Give back the whole listing exactly as written, leaving out each picture.

**** EXTRACTED ENTRIES

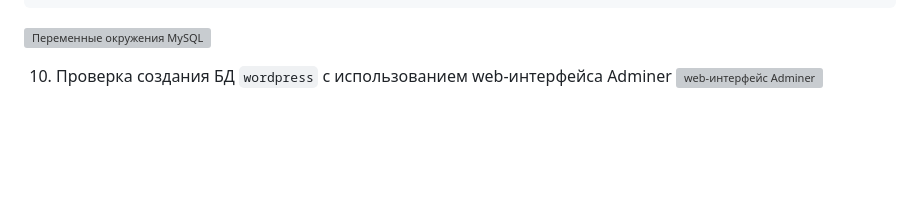
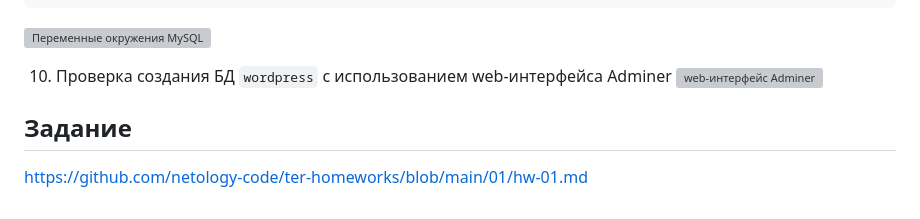
Before and after one commit to mea2k/devops, a Markdown page: 5-terraform-intro/remote-docker/readme.md, the part around the change. GitHub-like rendering; blank space fills up the shorter version; grey boxes are pictures that could not be loaded.

Commit message:
правка описания

```diff
--- a/5-terraform-intro/remote-docker/readme.md
+++ b/5-terraform-intro/remote-docker/readme.md
@@ -75,3 +75,10 @@ sh# env
 
 10. Проверка создания БД `wordpress` с использованием web-интерфейса Adminer
 ![web-интерфейс Adminer](images/adminer-wordpress.png)
+
+
+
+
+
+## Задание
+[https://github.com/netology-code/ter-homeworks/blob/main/01/hw-01.md](https://github.com/netology-code/ter-homeworks/blob/main/01/hw-01.md)
```
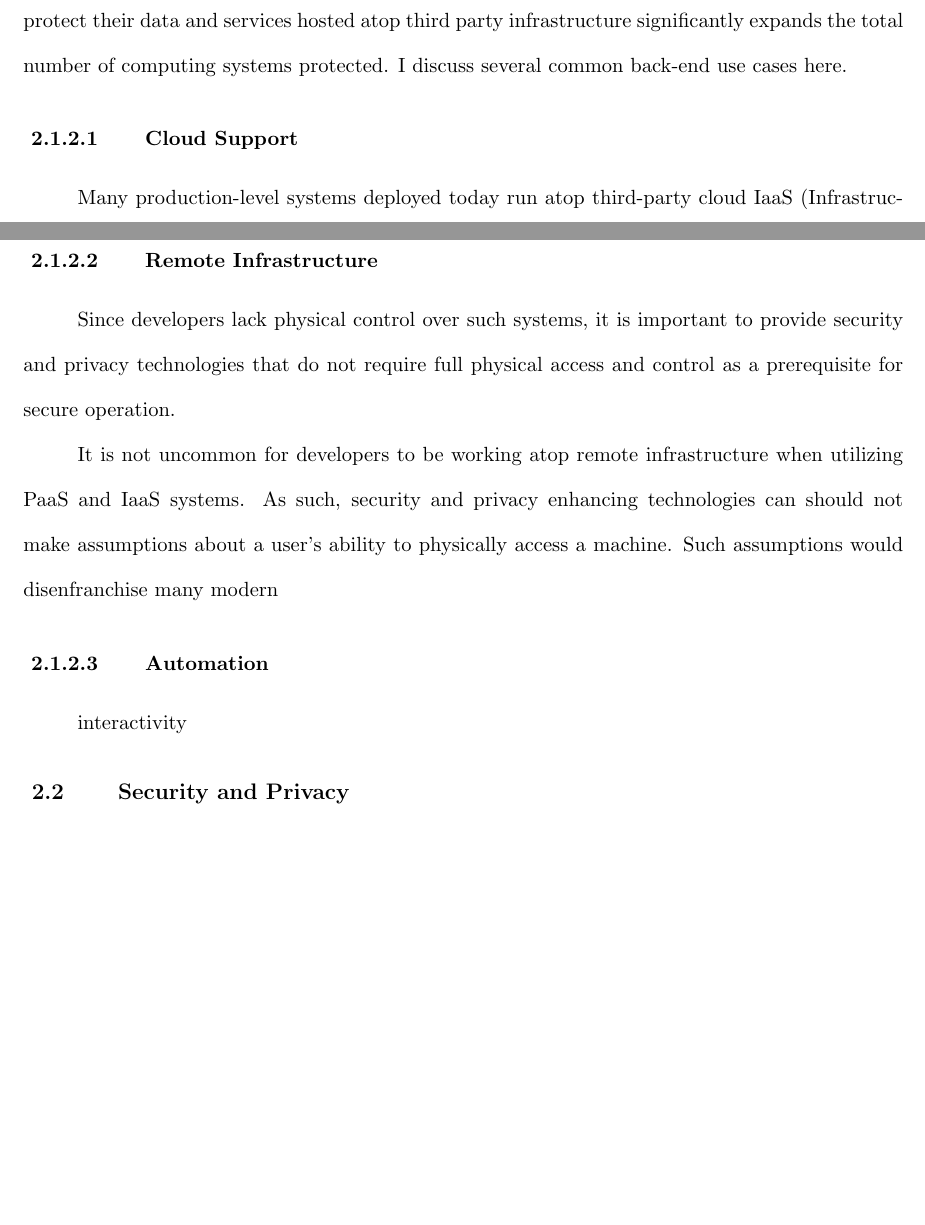
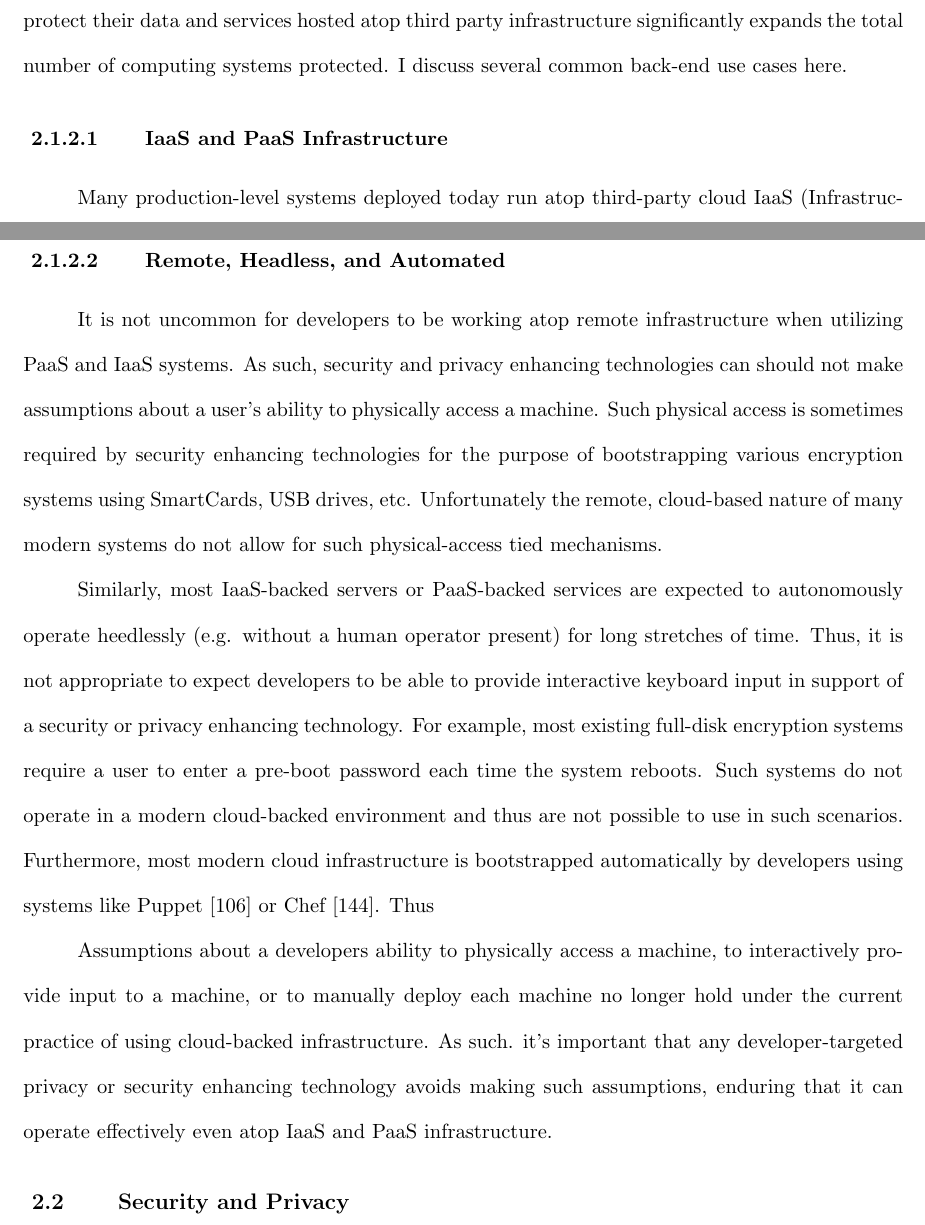
Before and after one commit to asayler/sayler-phd-proposal, a LaTeX thesis (proposal.tex, which reads chap_challenges.tex): two parts of pages 34 and 35 of 54, joined at a grey line, cut so that both start at the same text, the shorter picture padded with empty space. Compiled offline with pdfLaTeX.

Commit message:
Fineshed developer use cases

```diff
--- a/chap_challenges.tex
+++ b/chap_challenges.tex
@@ -323,7 +323,7 @@ protect their data and services hosted atop third party infrastructure
 significantly expands the total number of computing systems
 protected. I discuss several common back-end use cases here.
 
-\subsubsection{Cloud Support}
+\subsubsection{IaaS and PaaS Infrastructure}
 
 Many production-level systems deployed today run atop third-party
 cloud IaaS (Infrastructure as a Service) and PaaS (Platform as a
@@ -356,22 +356,38 @@ of rapid and dynamic scalability. Failure to support such dynamics
 will make it difficult for developers to adapt a given security and
 privacy enhancing technology in an IaaS/PaaS based world.
 
-\subsubsection{Remote Infrastructure}
-
-Since developers lack physical control over such systems, it is
-important to provide security and privacy technologies that do not
-require full physical access and control as a prerequisite for secure
-operation.
+\subsubsection{Remote, Headless, and Automated}
 
 It is not uncommon for developers to be working atop remote
 infrastructure when utilizing PaaS and IaaS systems. As such, security
 and privacy enhancing technologies can should not make assumptions
-about a user's ability to physically access a machine. Such
-assumptions would disenfranchise many modern
+about a user's ability to physically access a machine. Such physical
+access is sometimes required by security enhancing technologies for
+the purpose of bootstrapping various encryption systems using
+SmartCards, USB drives, etc. Unfortunately the remote, cloud-based
+nature of many modern systems do not allow for such physical-access
+tied mechanisms.
 
-\subsubsection{Automation}
+Similarly, most IaaS-backed servers or PaaS-backed services are
+expected to autonomously operate heedlessly (e.g. without a human
+operator present) for long stretches of time. Thus, it is not
+appropriate to expect developers to be able to provide interactive
+keyboard input in support of a security or privacy enhancing
+technology. For example, most existing full-disk encryption systems
+require a user to enter a pre-boot password each time the system
+reboots. Such systems do not operate in a modern cloud-backed
+environment and thus are not possible to use in such
+scenarios. Furthermore, most modern cloud infrastructure is
+bootstrapped automatically by developers using systems like
+Puppet~\cite{puppet} or Chef~\cite{chef}. Thus
 
-interactivity
+Assumptions about a developers ability to physically access a machine,
+to interactively provide input to a machine, or to manually deploy
+each machine no longer hold under the current practice of using
+cloud-backed infrastructure. As such. it's important that any
+developer-targeted privacy or security enhancing technology avoids
+making such assumptions, enduring that it can operate effectively even
+atop IaaS and PaaS infrastructure.
 
 \section{Security and Privacy}
 
```
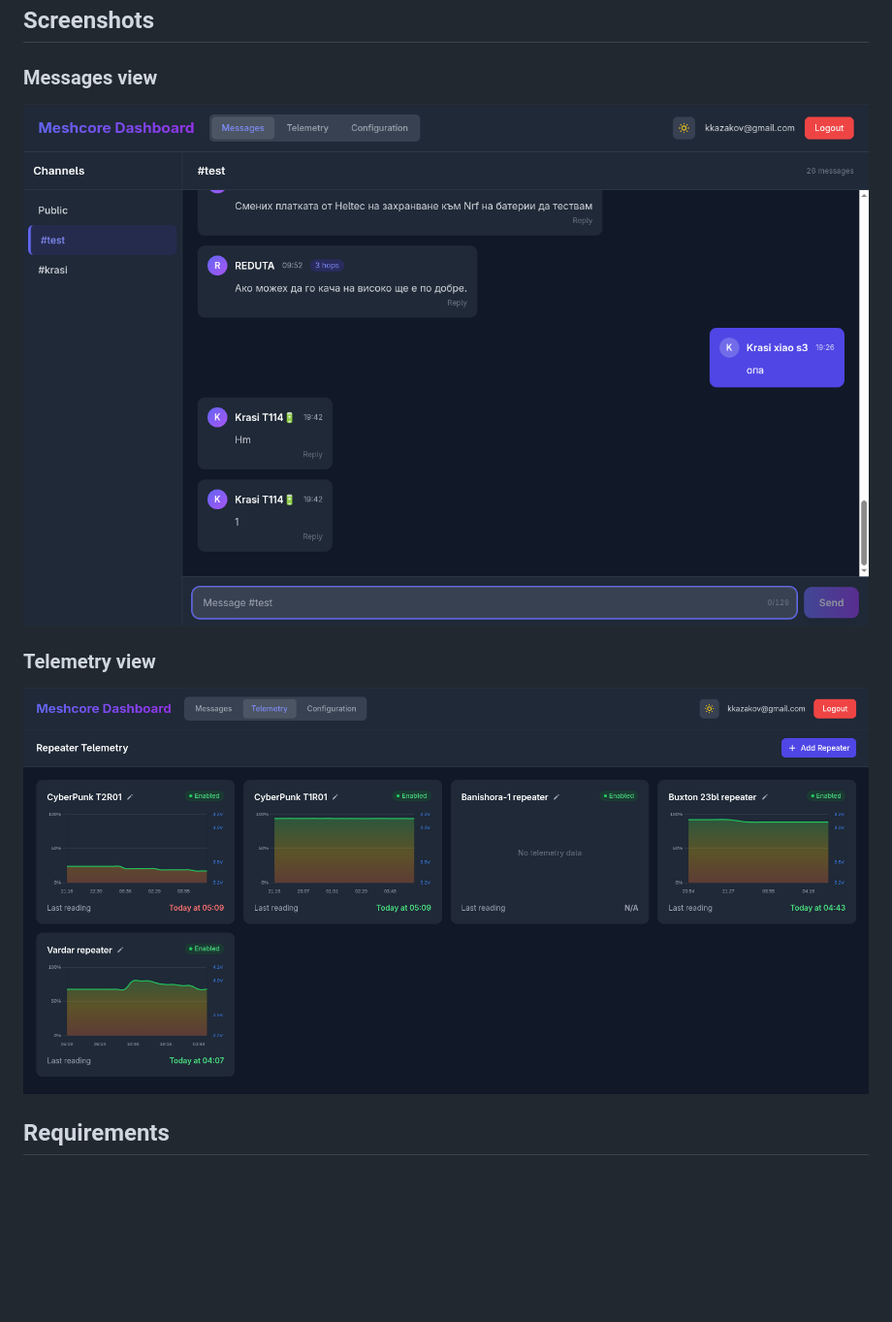
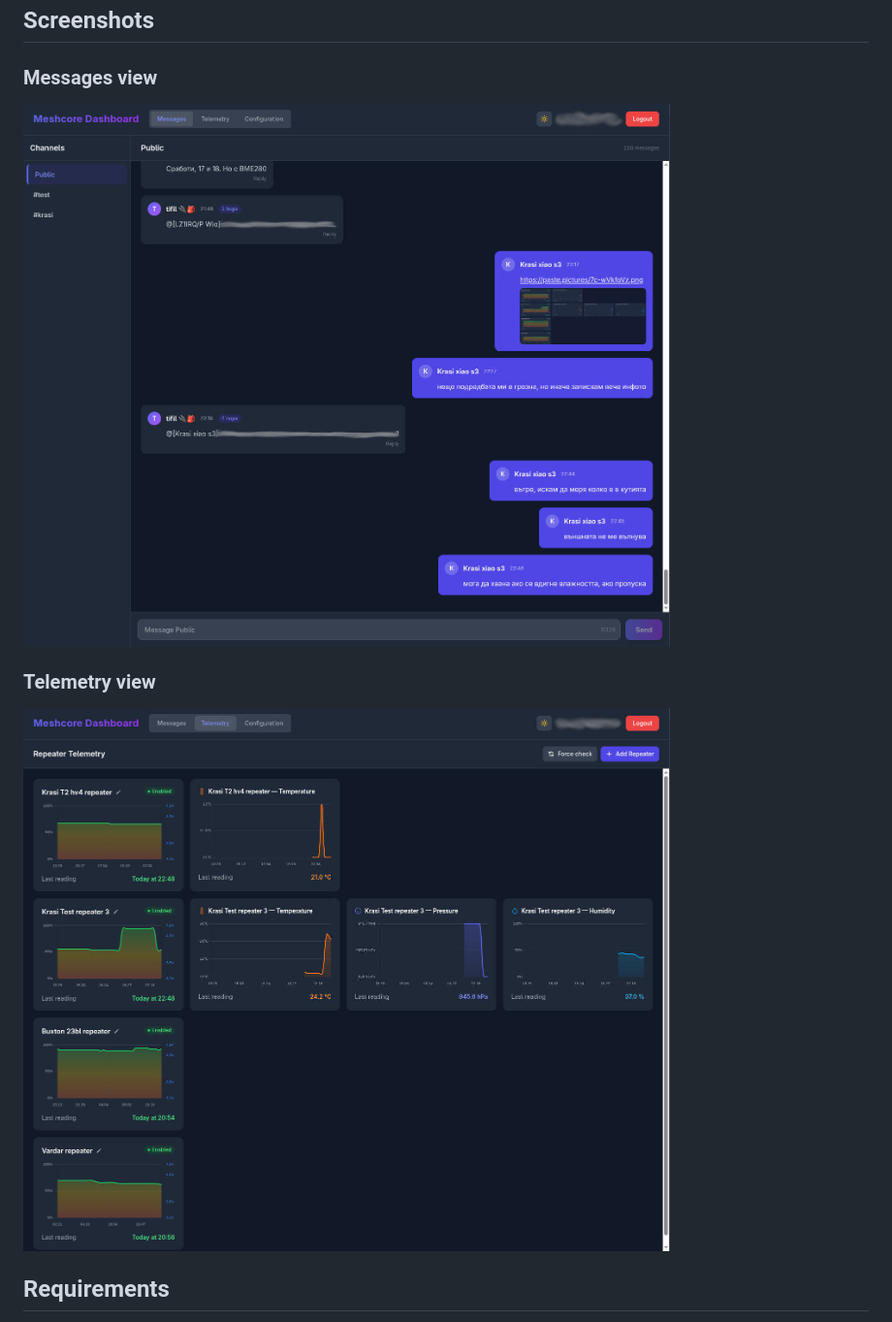
Before and after one commit to kkazakov/meshcore-dashboard-fe, a Markdown page: README.md, the part around the change. Shown: that part at 97% size. Drawn GitHub-style; pictures changed too: screenshots/screen-1.jpg (added), screenshots/screen-1.png (deleted), screenshots/screen-2.jpg (added); blank space fills up the shorter version.

Commit message:
replaced screenshots

```diff
--- a/README.md
+++ b/README.md
@@ -7,10 +7,10 @@ Built with vanilla HTML, Alpine.js, and Tailwind CSS — no build step required.
 ## Screenshots
 
 ### Messages view
-![Messages view](screenshots/screen-1.png)
+![Messages view](screenshots/screen-1.jpg)
 
 ### Telemetry view
-![Telemetry view](screenshots/screen-2.png)
+![Telemetry view](screenshots/screen-2.jpg)
 
 ## Requirements
 
```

********

• **TASK RESPONSE**
Before and after one commit to mea2k/devops, a Markdown page: 5-terraform-intro/remote-docker/readme.md, the part around the change. GitHub-like rendering; blank space fills up the shorter version; grey boxes are pictures that could not be loaded.

Commit message:
правка описания

```diff
--- a/5-terraform-intro/remote-docker/readme.md
+++ b/5-terraform-intro/remote-docker/readme.md
@@ -75,3 +75,10 @@ sh# env
 
 10. Проверка создания БД `wordpress` с использованием web-интерфейса Adminer
 ![web-интерфейс Adminer](images/adminer-wordpress.png)
+
+
+
+
+
+## Задание
+[https://github.com/netology-code/ter-homeworks/blob/main/01/hw-01.md](https://github.com/netology-code/ter-homeworks/blob/main/01/hw-01.md)
```
Before and after one commit to asayler/sayler-phd-proposal, a LaTeX thesis (proposal.tex, which reads chap_challenges.tex): two parts of pages 34 and 35 of 54, joined at a grey line, cut so that both start at the same text, the shorter picture padded with empty space. Compiled offline with pdfLaTeX.

Commit message:
Fineshed developer use cases

```diff
--- a/chap_challenges.tex
+++ b/chap_challenges.tex
@@ -323,7 +323,7 @@ protect their data and services hosted atop third party infrastructure
 significantly expands the total number of computing systems
 protected. I discuss several common back-end use cases here.
 
-\subsubsection{Cloud Support}
+\subsubsection{IaaS and PaaS Infrastructure}
 
 Many production-level systems deployed today run atop third-party
 cloud IaaS (Infrastructure as a Service) and PaaS (Platform as a
@@ -356,22 +356,38 @@ of rapid and dynamic scalability. Failure to support such dynamics
 will make it difficult for developers to adapt a given security and
 privacy enhancing technology in an IaaS/PaaS based world.
 
-\subsubsection{Remote Infrastructure}
-
-Since developers lack physical control over such systems, it is
-important to provide security and privacy technologies that do not
-require full physical access and control as a prerequisite for secure
-operation.
+\subsubsection{Remote, Headless, and Automated}
 
 It is not uncommon for developers to be working atop remote
 infrastructure when utilizing PaaS and IaaS systems. As such, security
 and privacy enhancing technologies can should not make assumptions
-about a user's ability to physically access a machine. Such
-assumptions would disenfranchise many modern
+about a user's ability to physically access a machine. Such physical
+access is sometimes required by security enhancing technologies for
+the purpose of bootstrapping various encryption systems using
+SmartCards, USB drives, etc. Unfortunately the remote, cloud-based
+nature of many modern systems do not allow for such physical-access
+tied mechanisms.
 
-\subsubsection{Automation}
+Similarly, most IaaS-backed servers or PaaS-backed services are
+expected to autonomously operate heedlessly (e.g. without a human
+operator present) for long stretches of time. Thus, it is not
+appropriate to expect developers to be able to provide interactive
+keyboard input in support of a security or privacy enhancing
+technology. For example, most existing full-disk encryption systems
+require a user to enter a pre-boot password each time the system
+reboots. Such systems do not operate in a modern cloud-backed
+environment and thus are not possible to use in such
+scenarios. Furthermore, most modern cloud infrastructure is
+bootstrapped automatically by developers using systems like
+Puppet~\cite{puppet} or Chef~\cite{chef}. Thus
 
-interactivity
+Assumptions about a developers ability to physically access a machine,
+to interactively provide input to a machine, or to manually deploy
+each machine no longer hold under the current practice of using
+cloud-backed infrastructure. As such. it's important that any
+developer-targeted privacy or security enhancing technology avoids
+making such assumptions, enduring that it can operate effectively even
+atop IaaS and PaaS infrastructure.
 
 \section{Security and Privacy}
 
```
Before and after one commit to kkazakov/meshcore-dashboard-fe, a Markdown page: README.md, the part around the change. Shown: that part at 97% size. Drawn GitHub-style; pictures changed too: screenshots/screen-1.jpg (added), screenshots/screen-1.png (deleted), screenshots/screen-2.jpg (added); blank space fills up the shorter version.

Commit message:
replaced screenshots

```diff
--- a/README.md
+++ b/README.md
@@ -7,10 +7,10 @@ Built with vanilla HTML, Alpine.js, and Tailwind CSS — no build step required.
 ## Screenshots
 
 ### Messages view
-![Messages view](screenshots/screen-1.png)
+![Messages view](screenshots/screen-1.jpg)
 
 ### Telemetry view
-![Telemetry view](screenshots/screen-2.png)
+![Telemetry view](screenshots/screen-2.jpg)
 
 ## Requirements
 
```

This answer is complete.